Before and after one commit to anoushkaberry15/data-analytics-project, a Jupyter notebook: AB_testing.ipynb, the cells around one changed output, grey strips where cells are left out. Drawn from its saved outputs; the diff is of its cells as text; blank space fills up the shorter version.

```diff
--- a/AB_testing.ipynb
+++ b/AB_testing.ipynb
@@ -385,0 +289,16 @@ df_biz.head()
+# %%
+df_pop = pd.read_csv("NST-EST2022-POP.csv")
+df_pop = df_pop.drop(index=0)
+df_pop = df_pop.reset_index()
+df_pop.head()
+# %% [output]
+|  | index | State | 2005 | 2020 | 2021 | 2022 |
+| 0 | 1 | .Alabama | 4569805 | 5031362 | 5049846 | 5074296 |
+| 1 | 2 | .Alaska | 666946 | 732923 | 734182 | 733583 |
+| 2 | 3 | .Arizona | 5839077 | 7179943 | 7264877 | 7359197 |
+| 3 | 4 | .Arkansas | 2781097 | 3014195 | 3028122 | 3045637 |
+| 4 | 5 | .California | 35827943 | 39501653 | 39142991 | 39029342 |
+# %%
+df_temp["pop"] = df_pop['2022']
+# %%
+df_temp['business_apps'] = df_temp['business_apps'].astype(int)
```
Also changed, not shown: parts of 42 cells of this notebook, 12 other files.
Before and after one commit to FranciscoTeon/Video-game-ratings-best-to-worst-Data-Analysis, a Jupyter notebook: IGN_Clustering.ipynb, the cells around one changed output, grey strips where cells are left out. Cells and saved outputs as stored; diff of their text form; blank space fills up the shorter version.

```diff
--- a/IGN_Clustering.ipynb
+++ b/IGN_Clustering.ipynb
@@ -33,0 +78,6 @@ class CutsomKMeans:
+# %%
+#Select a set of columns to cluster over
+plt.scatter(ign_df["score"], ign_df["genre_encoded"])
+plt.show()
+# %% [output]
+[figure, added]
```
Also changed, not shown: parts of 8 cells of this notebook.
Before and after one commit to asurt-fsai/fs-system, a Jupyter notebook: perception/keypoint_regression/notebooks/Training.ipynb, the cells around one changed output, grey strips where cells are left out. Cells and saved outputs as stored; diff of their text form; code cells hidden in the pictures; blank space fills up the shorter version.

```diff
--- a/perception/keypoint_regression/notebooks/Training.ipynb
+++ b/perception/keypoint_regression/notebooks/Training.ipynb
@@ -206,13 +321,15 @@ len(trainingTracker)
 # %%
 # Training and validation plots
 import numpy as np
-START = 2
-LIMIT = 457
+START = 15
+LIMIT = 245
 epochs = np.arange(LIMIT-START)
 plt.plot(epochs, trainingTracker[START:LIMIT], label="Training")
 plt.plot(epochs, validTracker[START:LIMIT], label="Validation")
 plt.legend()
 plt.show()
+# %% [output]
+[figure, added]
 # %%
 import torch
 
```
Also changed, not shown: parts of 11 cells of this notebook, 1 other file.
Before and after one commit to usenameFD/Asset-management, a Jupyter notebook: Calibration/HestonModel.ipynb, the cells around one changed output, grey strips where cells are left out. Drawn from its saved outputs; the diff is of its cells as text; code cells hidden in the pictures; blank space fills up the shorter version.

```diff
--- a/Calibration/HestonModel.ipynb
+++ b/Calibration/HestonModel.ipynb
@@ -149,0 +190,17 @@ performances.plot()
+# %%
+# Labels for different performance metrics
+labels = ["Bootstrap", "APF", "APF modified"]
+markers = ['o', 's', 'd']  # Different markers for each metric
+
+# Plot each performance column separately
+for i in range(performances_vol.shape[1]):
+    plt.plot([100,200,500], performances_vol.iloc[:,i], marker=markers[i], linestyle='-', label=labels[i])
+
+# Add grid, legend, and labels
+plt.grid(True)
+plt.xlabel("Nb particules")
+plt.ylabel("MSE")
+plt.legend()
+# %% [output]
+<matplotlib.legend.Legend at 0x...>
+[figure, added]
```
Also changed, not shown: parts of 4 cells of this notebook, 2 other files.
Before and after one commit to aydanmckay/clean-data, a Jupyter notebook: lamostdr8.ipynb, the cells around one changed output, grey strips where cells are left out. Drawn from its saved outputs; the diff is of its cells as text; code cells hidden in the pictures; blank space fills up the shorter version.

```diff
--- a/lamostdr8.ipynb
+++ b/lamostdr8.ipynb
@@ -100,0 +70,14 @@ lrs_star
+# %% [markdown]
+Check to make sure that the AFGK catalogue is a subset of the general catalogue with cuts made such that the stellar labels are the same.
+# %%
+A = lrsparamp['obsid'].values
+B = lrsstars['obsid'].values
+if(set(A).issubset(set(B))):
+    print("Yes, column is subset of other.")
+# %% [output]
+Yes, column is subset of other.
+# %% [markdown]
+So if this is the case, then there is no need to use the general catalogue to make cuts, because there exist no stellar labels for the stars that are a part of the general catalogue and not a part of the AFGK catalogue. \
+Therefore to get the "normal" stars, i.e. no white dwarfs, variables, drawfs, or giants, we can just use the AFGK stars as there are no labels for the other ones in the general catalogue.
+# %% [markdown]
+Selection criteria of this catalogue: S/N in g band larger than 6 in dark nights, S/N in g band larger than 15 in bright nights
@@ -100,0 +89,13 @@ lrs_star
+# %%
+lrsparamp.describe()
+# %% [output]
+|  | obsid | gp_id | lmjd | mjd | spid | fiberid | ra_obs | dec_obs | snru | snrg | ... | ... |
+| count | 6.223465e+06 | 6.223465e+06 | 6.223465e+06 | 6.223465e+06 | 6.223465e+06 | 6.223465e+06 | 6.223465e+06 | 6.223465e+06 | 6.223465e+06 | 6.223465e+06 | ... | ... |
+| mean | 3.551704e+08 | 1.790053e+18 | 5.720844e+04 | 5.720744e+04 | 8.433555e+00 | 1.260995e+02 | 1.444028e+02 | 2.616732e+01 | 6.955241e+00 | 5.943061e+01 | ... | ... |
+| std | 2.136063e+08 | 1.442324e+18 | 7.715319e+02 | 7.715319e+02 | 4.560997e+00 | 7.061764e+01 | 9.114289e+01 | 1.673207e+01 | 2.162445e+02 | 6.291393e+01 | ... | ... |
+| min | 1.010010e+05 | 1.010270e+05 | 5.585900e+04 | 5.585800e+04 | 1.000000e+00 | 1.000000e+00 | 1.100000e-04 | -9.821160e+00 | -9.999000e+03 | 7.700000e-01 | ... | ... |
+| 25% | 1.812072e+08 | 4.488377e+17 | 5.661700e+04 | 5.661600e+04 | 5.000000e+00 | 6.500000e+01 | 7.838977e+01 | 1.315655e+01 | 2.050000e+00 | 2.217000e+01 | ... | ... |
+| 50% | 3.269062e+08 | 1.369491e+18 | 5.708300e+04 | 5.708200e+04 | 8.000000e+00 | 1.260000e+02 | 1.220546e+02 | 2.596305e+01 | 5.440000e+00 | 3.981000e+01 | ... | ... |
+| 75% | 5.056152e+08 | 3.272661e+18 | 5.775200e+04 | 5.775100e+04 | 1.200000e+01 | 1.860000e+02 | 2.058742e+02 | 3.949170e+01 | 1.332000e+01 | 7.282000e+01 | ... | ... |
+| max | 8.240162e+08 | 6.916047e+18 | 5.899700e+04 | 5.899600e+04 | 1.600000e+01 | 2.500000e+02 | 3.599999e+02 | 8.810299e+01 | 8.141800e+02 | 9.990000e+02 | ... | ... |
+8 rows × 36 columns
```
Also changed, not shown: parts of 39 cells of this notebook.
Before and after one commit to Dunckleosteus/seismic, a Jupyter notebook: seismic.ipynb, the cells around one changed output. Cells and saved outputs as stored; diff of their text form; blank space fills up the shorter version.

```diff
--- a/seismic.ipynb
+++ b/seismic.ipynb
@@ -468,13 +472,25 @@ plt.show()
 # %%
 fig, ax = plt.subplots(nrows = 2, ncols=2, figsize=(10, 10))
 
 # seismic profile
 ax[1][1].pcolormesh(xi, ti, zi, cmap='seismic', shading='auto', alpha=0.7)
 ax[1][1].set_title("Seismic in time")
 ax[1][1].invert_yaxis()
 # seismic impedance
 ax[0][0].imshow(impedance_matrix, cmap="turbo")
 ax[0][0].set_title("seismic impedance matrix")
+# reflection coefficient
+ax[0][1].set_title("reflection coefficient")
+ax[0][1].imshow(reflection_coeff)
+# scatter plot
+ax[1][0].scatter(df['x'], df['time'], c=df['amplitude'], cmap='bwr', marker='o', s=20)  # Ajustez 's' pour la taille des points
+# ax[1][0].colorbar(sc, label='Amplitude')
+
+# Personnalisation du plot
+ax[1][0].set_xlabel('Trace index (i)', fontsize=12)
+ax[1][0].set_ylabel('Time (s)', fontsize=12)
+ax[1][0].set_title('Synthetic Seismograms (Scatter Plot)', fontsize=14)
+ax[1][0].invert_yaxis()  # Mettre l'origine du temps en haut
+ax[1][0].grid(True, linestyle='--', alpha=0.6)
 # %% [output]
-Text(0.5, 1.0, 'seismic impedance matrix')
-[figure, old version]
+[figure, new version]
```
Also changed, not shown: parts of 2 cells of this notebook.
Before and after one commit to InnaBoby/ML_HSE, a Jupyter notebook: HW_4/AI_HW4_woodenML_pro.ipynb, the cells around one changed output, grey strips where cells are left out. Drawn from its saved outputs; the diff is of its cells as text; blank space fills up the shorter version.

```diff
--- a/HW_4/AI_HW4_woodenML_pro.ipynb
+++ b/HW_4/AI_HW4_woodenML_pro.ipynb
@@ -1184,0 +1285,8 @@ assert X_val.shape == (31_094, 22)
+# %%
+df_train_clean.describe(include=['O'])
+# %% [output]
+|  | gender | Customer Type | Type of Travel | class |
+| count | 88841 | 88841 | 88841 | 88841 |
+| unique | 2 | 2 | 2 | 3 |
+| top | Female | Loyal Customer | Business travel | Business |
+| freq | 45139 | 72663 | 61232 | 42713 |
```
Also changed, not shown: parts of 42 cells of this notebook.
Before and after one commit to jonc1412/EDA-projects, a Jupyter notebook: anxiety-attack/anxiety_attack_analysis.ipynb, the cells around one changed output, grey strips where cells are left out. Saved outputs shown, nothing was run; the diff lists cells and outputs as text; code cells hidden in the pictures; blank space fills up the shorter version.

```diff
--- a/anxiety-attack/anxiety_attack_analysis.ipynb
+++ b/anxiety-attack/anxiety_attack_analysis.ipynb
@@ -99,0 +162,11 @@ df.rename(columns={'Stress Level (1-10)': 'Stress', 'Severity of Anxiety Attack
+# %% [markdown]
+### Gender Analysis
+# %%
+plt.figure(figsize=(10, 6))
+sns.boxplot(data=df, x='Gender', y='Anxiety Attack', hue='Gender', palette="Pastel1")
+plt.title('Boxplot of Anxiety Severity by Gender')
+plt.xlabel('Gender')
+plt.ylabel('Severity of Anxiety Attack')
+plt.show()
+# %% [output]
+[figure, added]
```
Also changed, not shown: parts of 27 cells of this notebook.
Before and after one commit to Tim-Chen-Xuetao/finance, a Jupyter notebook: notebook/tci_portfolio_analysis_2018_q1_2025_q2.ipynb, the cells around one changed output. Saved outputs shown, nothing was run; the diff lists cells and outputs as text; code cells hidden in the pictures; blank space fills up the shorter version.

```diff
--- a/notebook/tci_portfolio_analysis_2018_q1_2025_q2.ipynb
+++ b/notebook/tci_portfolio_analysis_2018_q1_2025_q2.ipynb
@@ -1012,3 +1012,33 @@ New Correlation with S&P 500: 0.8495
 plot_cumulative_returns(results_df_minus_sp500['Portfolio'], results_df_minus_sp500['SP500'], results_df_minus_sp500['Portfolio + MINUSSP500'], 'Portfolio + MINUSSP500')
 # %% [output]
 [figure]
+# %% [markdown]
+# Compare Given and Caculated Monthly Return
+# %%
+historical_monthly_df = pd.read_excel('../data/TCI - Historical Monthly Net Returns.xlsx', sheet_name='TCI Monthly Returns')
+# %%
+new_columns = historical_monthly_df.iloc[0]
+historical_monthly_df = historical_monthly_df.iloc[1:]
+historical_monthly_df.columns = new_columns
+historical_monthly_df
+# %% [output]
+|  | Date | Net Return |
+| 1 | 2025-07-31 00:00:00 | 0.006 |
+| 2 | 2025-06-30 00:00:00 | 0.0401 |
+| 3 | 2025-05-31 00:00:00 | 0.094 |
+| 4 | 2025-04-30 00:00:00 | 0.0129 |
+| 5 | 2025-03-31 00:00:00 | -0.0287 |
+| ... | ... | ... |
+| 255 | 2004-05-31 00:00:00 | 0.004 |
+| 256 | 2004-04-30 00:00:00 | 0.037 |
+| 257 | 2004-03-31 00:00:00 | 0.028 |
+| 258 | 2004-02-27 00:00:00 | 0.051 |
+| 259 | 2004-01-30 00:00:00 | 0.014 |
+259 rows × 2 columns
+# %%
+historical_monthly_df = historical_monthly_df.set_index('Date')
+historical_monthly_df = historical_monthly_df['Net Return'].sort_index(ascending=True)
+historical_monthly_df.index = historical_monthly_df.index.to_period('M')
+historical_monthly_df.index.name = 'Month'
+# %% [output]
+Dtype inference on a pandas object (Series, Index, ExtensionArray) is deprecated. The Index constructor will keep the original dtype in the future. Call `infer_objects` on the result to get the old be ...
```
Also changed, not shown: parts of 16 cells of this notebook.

• Task details
Copy out, in full, each line above that has the word "Drawn" in it.

• Result of the task
Before and after one commit to anoushkaberry15/data-analytics-project, a Jupyter notebook: AB_testing.ipynb, the cells around one changed output, grey strips where cells are left out. Drawn from its saved outputs; the diff is of its cells as text; blank space fills up the shorter version.
Before and after one commit to usenameFD/Asset-management, a Jupyter notebook: Calibration/HestonModel.ipynb, the cells around one changed output, grey strips where cells are left out. Drawn from its saved outputs; the diff is of its cells as text; code cells hidden in the pictures; blank space fills up the shorter version.
Before and after one commit to aydanmckay/clean-data, a Jupyter notebook: lamostdr8.ipynb, the cells around one changed output, grey strips where cells are left out. Drawn from its saved outputs; the diff is of its cells as text; code cells hidden in the pictures; blank space fills up the shorter version.
Before and after one commit to InnaBoby/ML_HSE, a Jupyter notebook: HW_4/AI_HW4_woodenML_pro.ipynb, the cells around one changed output, grey strips where cells are left out. Drawn from its saved outputs; the diff is of its cells as text; blank space fills up the shorter version.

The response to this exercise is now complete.